**Problem to solve**
Could you find each line of the data below that contains the word "ClientRootLayout" and copy those lines?

[Web document revisions]
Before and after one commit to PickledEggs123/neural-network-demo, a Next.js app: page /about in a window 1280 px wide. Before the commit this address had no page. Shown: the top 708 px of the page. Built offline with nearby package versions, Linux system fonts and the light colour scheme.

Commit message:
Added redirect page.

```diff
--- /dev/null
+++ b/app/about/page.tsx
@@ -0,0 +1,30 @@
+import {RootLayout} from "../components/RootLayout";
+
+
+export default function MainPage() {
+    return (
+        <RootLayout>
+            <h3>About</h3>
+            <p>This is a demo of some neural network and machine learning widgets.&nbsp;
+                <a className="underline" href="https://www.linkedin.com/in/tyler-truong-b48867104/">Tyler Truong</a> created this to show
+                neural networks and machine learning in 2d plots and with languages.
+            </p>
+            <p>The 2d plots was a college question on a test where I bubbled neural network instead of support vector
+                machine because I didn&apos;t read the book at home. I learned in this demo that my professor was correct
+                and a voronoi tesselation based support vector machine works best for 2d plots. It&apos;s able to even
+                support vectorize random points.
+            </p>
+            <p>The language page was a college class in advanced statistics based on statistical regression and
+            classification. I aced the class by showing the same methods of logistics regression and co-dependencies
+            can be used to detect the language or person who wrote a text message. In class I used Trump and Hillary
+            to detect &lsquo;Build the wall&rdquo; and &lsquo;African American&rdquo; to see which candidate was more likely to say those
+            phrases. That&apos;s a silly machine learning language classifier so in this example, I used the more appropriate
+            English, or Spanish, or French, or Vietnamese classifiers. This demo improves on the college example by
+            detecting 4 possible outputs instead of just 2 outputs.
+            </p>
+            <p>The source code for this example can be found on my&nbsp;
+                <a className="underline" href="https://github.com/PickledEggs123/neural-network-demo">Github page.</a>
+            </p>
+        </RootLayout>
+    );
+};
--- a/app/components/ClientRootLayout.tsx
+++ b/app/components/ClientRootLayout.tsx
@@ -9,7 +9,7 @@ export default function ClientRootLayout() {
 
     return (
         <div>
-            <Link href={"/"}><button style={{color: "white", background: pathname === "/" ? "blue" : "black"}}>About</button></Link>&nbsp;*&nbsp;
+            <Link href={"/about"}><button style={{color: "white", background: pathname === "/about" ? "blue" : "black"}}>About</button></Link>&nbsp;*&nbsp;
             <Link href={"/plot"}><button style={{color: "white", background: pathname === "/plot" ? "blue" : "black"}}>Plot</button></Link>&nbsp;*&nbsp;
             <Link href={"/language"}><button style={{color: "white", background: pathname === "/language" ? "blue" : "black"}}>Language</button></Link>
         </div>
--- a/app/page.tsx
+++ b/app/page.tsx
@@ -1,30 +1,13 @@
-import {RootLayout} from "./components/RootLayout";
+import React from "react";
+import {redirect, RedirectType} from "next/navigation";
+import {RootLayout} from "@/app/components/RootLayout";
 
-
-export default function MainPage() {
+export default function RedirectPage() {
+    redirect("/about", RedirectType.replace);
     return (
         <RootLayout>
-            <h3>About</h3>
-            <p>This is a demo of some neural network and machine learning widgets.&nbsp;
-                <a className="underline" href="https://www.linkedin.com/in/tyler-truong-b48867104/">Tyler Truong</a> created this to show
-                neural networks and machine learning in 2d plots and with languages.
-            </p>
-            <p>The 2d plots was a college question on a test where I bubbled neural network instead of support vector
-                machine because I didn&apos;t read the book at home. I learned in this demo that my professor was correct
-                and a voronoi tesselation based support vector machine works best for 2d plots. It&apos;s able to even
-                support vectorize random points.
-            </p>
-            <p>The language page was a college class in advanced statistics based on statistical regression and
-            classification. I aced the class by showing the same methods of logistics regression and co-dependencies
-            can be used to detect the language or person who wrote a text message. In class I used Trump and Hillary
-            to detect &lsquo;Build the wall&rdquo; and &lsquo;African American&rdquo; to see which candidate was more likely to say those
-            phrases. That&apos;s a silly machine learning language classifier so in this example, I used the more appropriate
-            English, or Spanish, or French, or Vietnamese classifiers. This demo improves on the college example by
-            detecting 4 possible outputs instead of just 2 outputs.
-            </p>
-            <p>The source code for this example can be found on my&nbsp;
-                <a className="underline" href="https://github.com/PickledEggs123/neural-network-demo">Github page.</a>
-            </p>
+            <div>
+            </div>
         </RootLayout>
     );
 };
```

**Exercise answer**
--- a/app/components/ClientRootLayout.tsx
+++ b/app/components/ClientRootLayout.tsx
@@ -9,7 +9,7 @@ export default function ClientRootLayout() {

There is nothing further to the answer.